For airlines, reducing fuel burn not only means reducing carbon emissions, but guarding the bottom line. One year later, as the 2008 Farnborough air show gets under way, the message of "being green" has evolved into the centrepiece of a sustainable business model. As a result, older long-range aircraft are being retired in favour of current-generation aircraft.

"There is no bigger incentive than the price of oil," says Paul Steele, director of aviation environment for the International Air Transport Association.

 © Boeing

Twin Benefits

With the necessity for improved fuel burn, Boeing continues to reap the benefits with its large twin-engine, long-range 777 family. For example, Air New Zealand has announced that it is reducing capacity on its popular Auckland-Los Angeles-London route by switching from the four-engined 747-400 to newer 777-200ERs.

"We sacrifice about a sixth of our seats to reduce our fuel burn by about a third," says Air New Zealand chief executive Rob Fyfe. On ultra-long-haul trips for Air New Zealand, fuel accounts for 65% of the operating cost of the 747-400. "The economic opportunity associated with using far more fuel-efficient aircraft is phenomenal," Fyfe says. The saving, Fyfe speculates, is about NZ$100 million ($75.9 million).

Air New Zealand will eventually replace its 777-200ER with the -300ER on that route when those aircraft begin to arrive in 2010. The airline plans to operate the same-size premium cabin with a small reduction in lower yield economy seating.

ANZ 777-200ER
 © Boeing

The high price of oil is both a blessing and a curse for Boeing. On one hand, airlines are eager to retire older, less-efficient aircraft to improve fuel burn and on the other, as fuel costs rise, airlines are finding themselves cutting capacity and consolidating and deferring large aircraft purchases for sunnier days.

Yet, for Boeing, Air New Zealand's story is not unique. Airlines around the world have opted for fuel-sipping GE90-powered 777s to replace older and often larger aircraft.

For Boeing, the backbone of the 777 product line is the 365-seat 777-300ER, which accounted for almost 70% of Boeing's 777 orders in 2007. When the aircraft made its first flight in 2003, the 777-300ER had just seven customers: All Nippon Airways, Air France, EVA Air, GECAS, ILFC, Japan Airlines and Pakistan International Airlines.
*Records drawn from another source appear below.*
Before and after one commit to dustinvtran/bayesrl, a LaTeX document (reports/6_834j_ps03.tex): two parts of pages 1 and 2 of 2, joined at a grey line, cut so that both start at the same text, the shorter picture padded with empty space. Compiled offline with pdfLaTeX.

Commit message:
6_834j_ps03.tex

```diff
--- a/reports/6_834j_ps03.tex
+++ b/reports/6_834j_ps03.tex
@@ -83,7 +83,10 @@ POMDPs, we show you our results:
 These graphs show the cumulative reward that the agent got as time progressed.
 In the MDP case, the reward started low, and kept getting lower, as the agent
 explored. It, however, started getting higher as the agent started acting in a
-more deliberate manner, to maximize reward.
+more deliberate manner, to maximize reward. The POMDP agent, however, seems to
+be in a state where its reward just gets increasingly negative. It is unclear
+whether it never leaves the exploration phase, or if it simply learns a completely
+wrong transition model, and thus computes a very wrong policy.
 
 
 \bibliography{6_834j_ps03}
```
Today, the 777-300ER has been ordered by more than 25 customers.

Key To Success

One key to its market success has been the steady performance improvement delivered to airline customers. The aircraft has exceeded Boeing's early conservative expectations by leaps and bounds. In 2001, Boeing initially touted a range of 13,275km (7,175nm) for the 777-300ER.
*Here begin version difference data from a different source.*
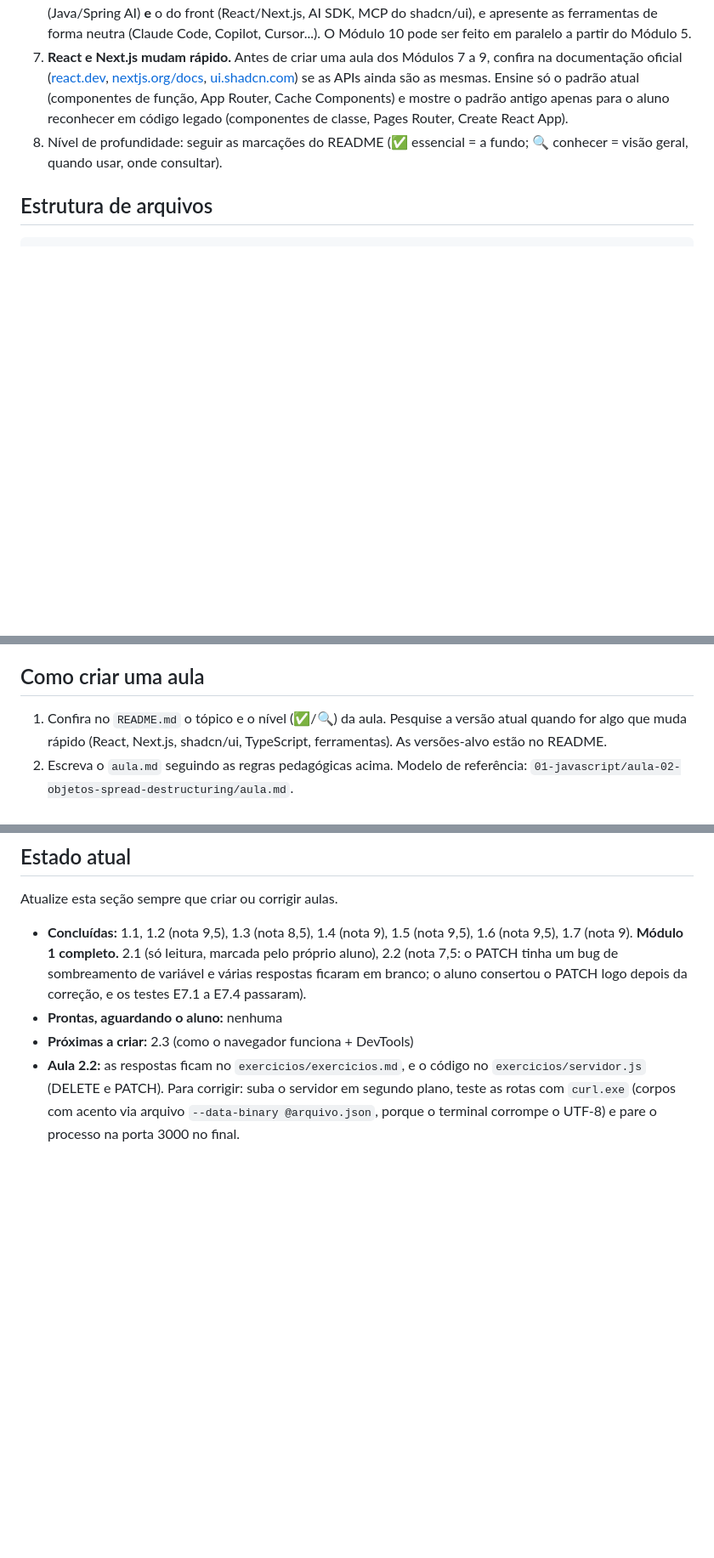
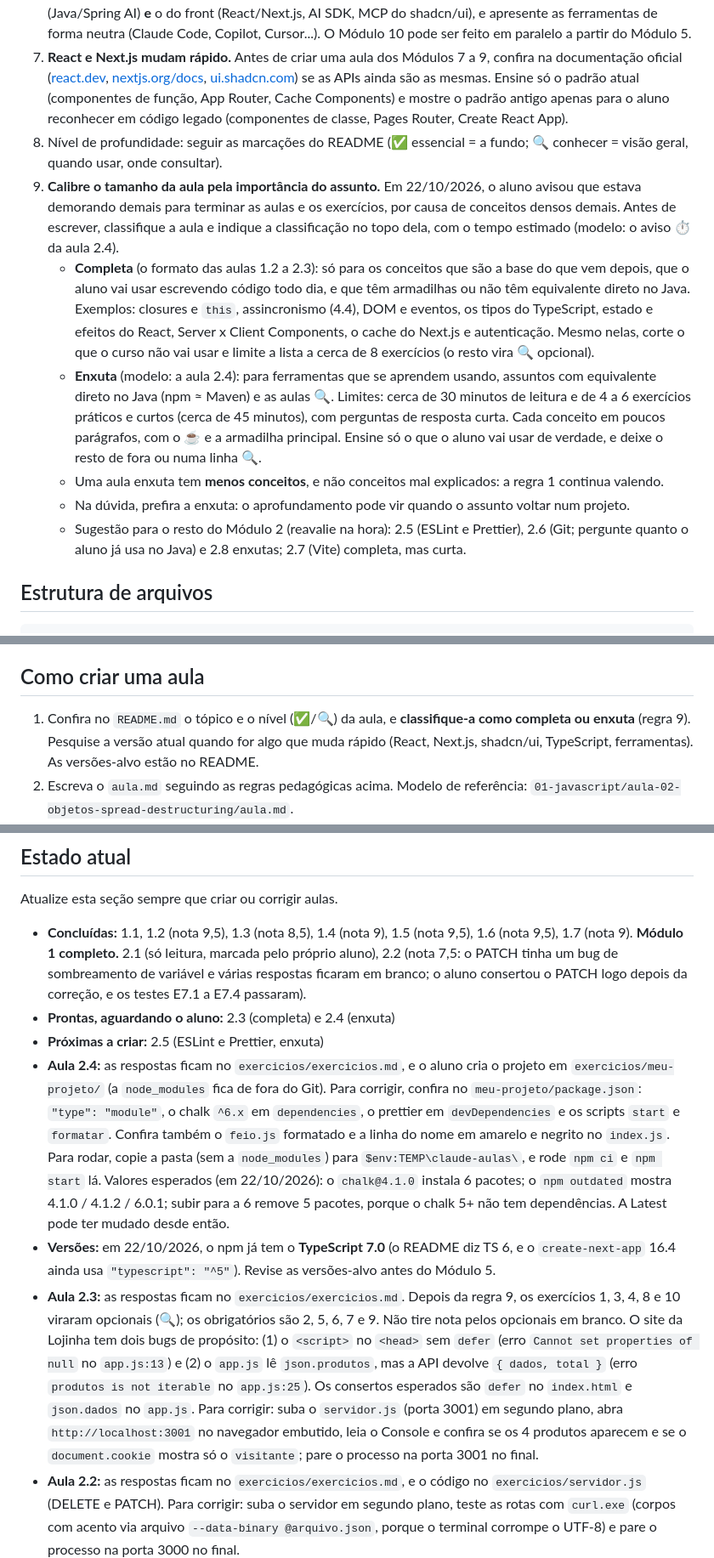
Before and after one commit to luizcondedev/estudos-front-end, a Markdown page: CLAUDE.md, 3 parts joined by grey strips. Shown at 85% size. Rendered like a GitHub page; blank space fills up the shorter version.

Commit message:
docs: regra para calibrar o tamanho das aulas e progresso

```diff
--- a/CLAUDE.md
+++ b/CLAUDE.md
@@ -27,6 +28,12 @@ Até a aula 2.2, o curso era voltado ao Angular. O aluno pediu para trocar, e a
 6. **Aulas de IA (2.8 e Módulos 10 e 11):** é a área que muda mais rápido. Pesquise o estado atual (versões do Spring AI, do MCP, do AI SDK da Vercel, das ferramentas) antes de escrever. Cubra o lado do back (Java/Spring AI) **e** o do front (React/Next.js, AI SDK, MCP do shadcn/ui), e apresente as ferramentas de forma neutra (Claude Code, Copilot, Cursor...). O Módulo 10 pode ser feito em paralelo a partir do Módulo 5.
 7. **React e Next.js mudam rápido.** Antes de criar uma aula dos Módulos 7 a 9, confira na documentação oficial ([react.dev](https://react.dev), [nextjs.org/docs](https://nextjs.org/docs), [ui.shadcn.com](https://ui.shadcn.com)) se as APIs ainda são as mesmas. Ensine só o padrão atual (componentes de função, App Router, Cache Components) e mostre o padrão antigo apenas para o aluno reconhecer em código legado (componentes de classe, Pages Router, Create React App).
 8. Nível de profundidade: seguir as marcações do README (✅ essencial = a fundo; 🔍 conhecer = visão geral, quando usar, onde consultar).
+9. **Calibre o tamanho da aula pela importância do assunto.** Em 22/10/2026, o aluno avisou que estava demorando demais para terminar as aulas e os exercícios, por causa de conceitos densos demais. Antes de escrever, classifique a aula e indique a classificação no topo dela, com o tempo estimado (modelo: o aviso ⏱️ da aula 2.4).
+   - **Completa** (o formato das aulas 1.2 a 2.3): só para os conceitos que são a base do que vem depois, que o aluno vai usar escrevendo código todo dia, e que têm armadilhas ou não têm equivalente direto no Java. Exemplos: closures e `this`, assincronismo (4.4), DOM e eventos, os tipos do TypeScript, estado e efeitos do React, Server x Client Components, o cache do Next.js e autenticação. Mesmo nelas, corte o que o curso não vai usar e limite a lista a cerca de 8 exercícios (o resto vira 🔍 opcional).
+   - **Enxuta** (modelo: a aula 2.4): para ferramentas que se aprendem usando, assuntos com equivalente direto no Java (npm ≈ Maven) e as aulas 🔍. Limites: cerca de 30 minutos de leitura e de 4 a 6 exercícios práticos e curtos (cerca de 45 minutos), com perguntas de resposta curta. Cada conceito em poucos parágrafos, com o ☕ e a armadilha principal. Ensine só o que o aluno vai usar de verdade, e deixe o resto de fora ou numa linha 🔍.
+   - Uma aula enxuta tem **menos conceitos**, e não conceitos mal explicados: a regra 1 continua valendo.
+   - Na dúvida, prefira a enxuta: o aprofundamento pode vir quando o assunto voltar num projeto.
+   - Sugestão para o resto do Módulo 2 (reavalie na hora): 2.5 (ESLint e Prettier), 2.6 (Git; pergunte quanto o aluno já usa no Java) e 2.8 enxutas; 2.7 (Vite) completa, mas curta.
 
 ## Estrutura de arquivos
 
@@ -45,7 +52,7 @@ NN-nome-do-modulo/
 
 ## Como criar uma aula
 
-1. Confira no `README.md` o tópico e o nível (✅/🔍) da aula. Pesquise a versão atual quando for algo que muda rápido (React, Next.js, shadcn/ui, TypeScript, ferramentas). As versões-alvo estão no README.
+1. Confira no `README.md` o tópico e o nível (✅/🔍) da aula, e **classifique-a como completa ou enxuta** (regra 9). Pesquise a versão atual quando for algo que muda rápido (React, Next.js, shadcn/ui, TypeScript, ferramentas). As versões-alvo estão no README.
 2. Escreva o `aula.md` seguindo as regras pedagógicas acima. Modelo de referência: `01-javascript/aula-02-objetos-spread-destructuring/aula.md`.
 3. Escreva os exercícios:
    - Comentário no topo (ou instruções no README da pasta) dizendo como rodar.
@@ -76,8 +84,11 @@ NN-nome-do-modulo/
 Atualize esta seção sempre que criar ou corrigir aulas.
 
 - **Concluídas:** 1.1, 1.2 (nota 9,5), 1.3 (nota 8,5), 1.4 (nota 9), 1.5 (nota 9,5), 1.6 (nota 9,5), 1.7 (nota 9). **Módulo 1 completo.** 2.1 (só leitura, marcada pelo próprio aluno), 2.2 (nota 7,5: o PATCH tinha um bug de sombreamento de variável e várias respostas ficaram em branco; o aluno consertou o PATCH logo depois da correção, e os testes E7.1 a E7.4 passaram).
-- **Prontas, aguardando o aluno:** nenhuma
-- **Próximas a criar:** 2.3 (como o navegador funciona + DevTools)
+- **Prontas, aguardando o aluno:** 2.3 (completa) e 2.4 (enxuta)
+- **Próximas a criar:** 2.5 (ESLint e Prettier, enxuta)
+- **Aula 2.4:** as respostas ficam no `exercicios/exercicios.md`, e o aluno cria o projeto em `exercicios/meu-projeto/` (a `node_modules` fica de fora do Git). Para corrigir, confira no `meu-projeto/package.json`: `"type": "module"`, o chalk `^6.x` em `dependencies`, o prettier em `devDependencies` e os scripts `start` e `formatar`. Confira também o `feio.js` formatado e a linha do nome em amarelo e negrito no `index.js`. Para rodar, copie a pasta (sem a `node_modules`) para `$env:TEMP\claude-aulas\`, e rode `npm ci` e `npm start` lá. Valores esperados (em 22/10/2026): o `chalk@4.1.0` instala 6 pacotes; o `npm outdated` mostra 4.1.0 / 4.1.2 / 6.0.1; subir para a 6 remove 5 pacotes, porque o chalk 5+ não tem dependências. A Latest pode ter mudado desde então.
+- **Versões:** em 22/10/2026, o npm já tem o **TypeScript 7.0** (o README diz TS 6, e o `create-next-app` 16.4 ainda usa `"typescript": "^5"`). Revise as versões-alvo antes do Módulo 5.
+- **Aula 2.3:** as respostas ficam no `exercicios/exercicios.md`. Depois da regra 9, os exercícios 1, 3, 4, 8 e 10 viraram opcionais (🔍); os obrigatórios são 2, 5, 6, 7 e 9. Não tire nota pelos opcionais em branco. O site da Lojinha tem dois bugs de propósito: (1) o `<script>` no `<head>` sem `defer` (erro `Cannot set properties of null` no `app.js:13`) e (2) o `app.js` lê `json.produtos`, mas a API devolve `{ dados, total }` (erro `produtos is not iterable` no `app.js:25`). Os consertos esperados são `defer` no `index.html` e `json.dados` no `app.js`. Para corrigir: suba o `servidor.js` (porta 3001) em segundo plano, abra `http://localhost:3001` no navegador embutido, leia o Console e confira se os 4 produtos aparecem e se o `document.cookie` mostra só o `visitante`; pare o processo na porta 3001 no final.
 - **Aula 2.2:** as respostas ficam no `exercicios/exercicios.md`, e o código no `exercicios/servidor.js` (DELETE e PATCH). Para corrigir: suba o servidor em segundo plano, teste as rotas com `curl.exe` (corpos com acento via arquivo `--data-binary @arquivo.json`, porque o terminal corrompe o UTF-8) e pare o processo na porta 3000 no final.
 - **Roadmap reorganizado em 22/10/2026** para React + Next.js. Mudanças além dos Módulos 7 a 9: 2.7 (Vite) virou ✅; 3.10 virou Tailwind ✅ (base do shadcn/ui) e o Sass foi para 🔍 (3.11); 5.13 (Zod) é nova, e as aulas 5.14 e 5.15 foram renumeradas; o Módulo 11 ganhou a 11.10 (onde chamar a IA: Spring ou Next.js); o projeto final é em Next.js, com o bônus 12.5 (interface do plugin do SketchUp).
 
```
Also changed, not shown: other parts of CLAUDE.md (+3 -1 lines).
During flight testing in 2003, Boeing's conservative performance forecasts were smashed as the new raked wingtip offered 1.5% better fuel consumption than expected. "The airplane's performance during flight testing has been nothing short of outstanding," said Lars Andersen, programme manager for Boeing 777 Longer Range aircraft in 2003.

In addition, take-off field length was reduced by 300m (1,000ft) because of other new features such as semi-levered landing gear, the tail-strike protection system and improvements in brake performance. At the time, Boeing was able to offer an increased maximum take-off weight of 350,000kg (775,000lb), an improvement of 7,000kg and a boosted range of 14,250km.

Customers for the 777-300ER began ordering modification kits in late 2005 to further improve fuel burn by 1.4%. The kit included revised vortex generators and changes to the ram-air system duct exit. According to Boeing, each 1% fuel saving is equal to roughly 140km extra range, 10 more passengers or 1,090kg of cargo.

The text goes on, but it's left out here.